Recorded information -
■ ■ ■

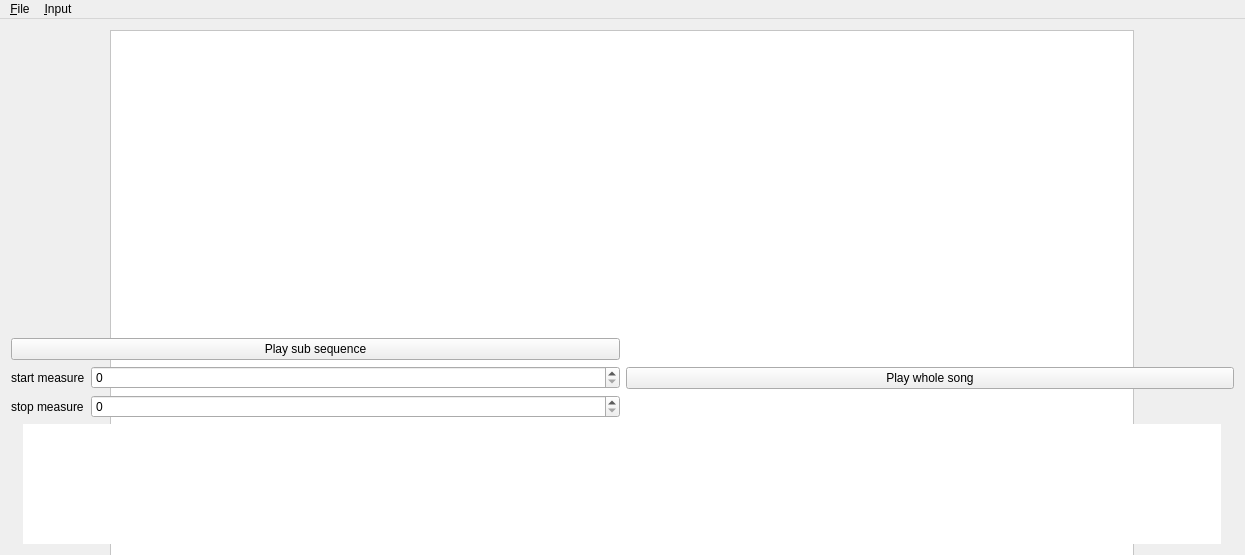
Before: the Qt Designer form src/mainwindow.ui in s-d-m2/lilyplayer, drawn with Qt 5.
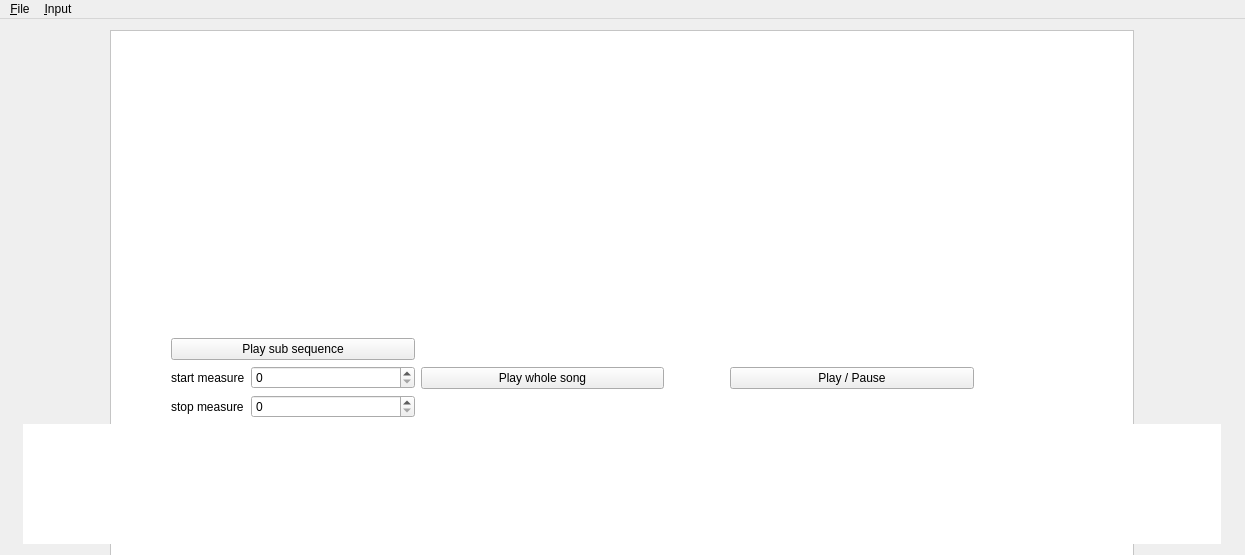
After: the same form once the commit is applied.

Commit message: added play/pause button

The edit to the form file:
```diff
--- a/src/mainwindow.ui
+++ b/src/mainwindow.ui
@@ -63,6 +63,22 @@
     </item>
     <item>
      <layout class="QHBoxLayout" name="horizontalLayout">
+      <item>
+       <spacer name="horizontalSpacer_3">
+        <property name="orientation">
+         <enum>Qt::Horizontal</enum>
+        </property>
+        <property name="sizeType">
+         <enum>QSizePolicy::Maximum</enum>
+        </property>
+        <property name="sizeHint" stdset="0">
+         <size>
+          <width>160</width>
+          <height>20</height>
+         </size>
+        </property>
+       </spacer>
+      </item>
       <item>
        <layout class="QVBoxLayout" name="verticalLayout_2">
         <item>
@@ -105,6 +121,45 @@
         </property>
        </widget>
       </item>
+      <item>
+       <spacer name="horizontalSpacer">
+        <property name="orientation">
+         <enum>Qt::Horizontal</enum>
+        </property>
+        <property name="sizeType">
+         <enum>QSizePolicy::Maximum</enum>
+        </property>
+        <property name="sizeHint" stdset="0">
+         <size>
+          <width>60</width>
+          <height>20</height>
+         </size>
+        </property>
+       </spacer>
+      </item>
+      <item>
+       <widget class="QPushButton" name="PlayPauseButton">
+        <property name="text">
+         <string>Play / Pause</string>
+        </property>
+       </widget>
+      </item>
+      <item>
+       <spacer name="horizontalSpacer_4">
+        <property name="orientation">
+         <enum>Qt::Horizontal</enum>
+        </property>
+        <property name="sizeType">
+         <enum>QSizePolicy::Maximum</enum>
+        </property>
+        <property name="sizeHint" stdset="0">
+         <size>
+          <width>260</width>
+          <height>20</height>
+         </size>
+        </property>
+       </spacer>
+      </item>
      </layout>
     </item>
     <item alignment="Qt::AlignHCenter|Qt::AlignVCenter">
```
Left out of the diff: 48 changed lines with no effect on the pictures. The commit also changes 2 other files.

■ ■ ■

Work required -
Wherever the string "class" occurs in the records above, copy that line.

Response to the exercise -
      <layout class="QHBoxLayout" name="horizontalLayout">
        <layout class="QVBoxLayout" name="verticalLayout_2">
+       <widget class="QPushButton" name="PlayPauseButton">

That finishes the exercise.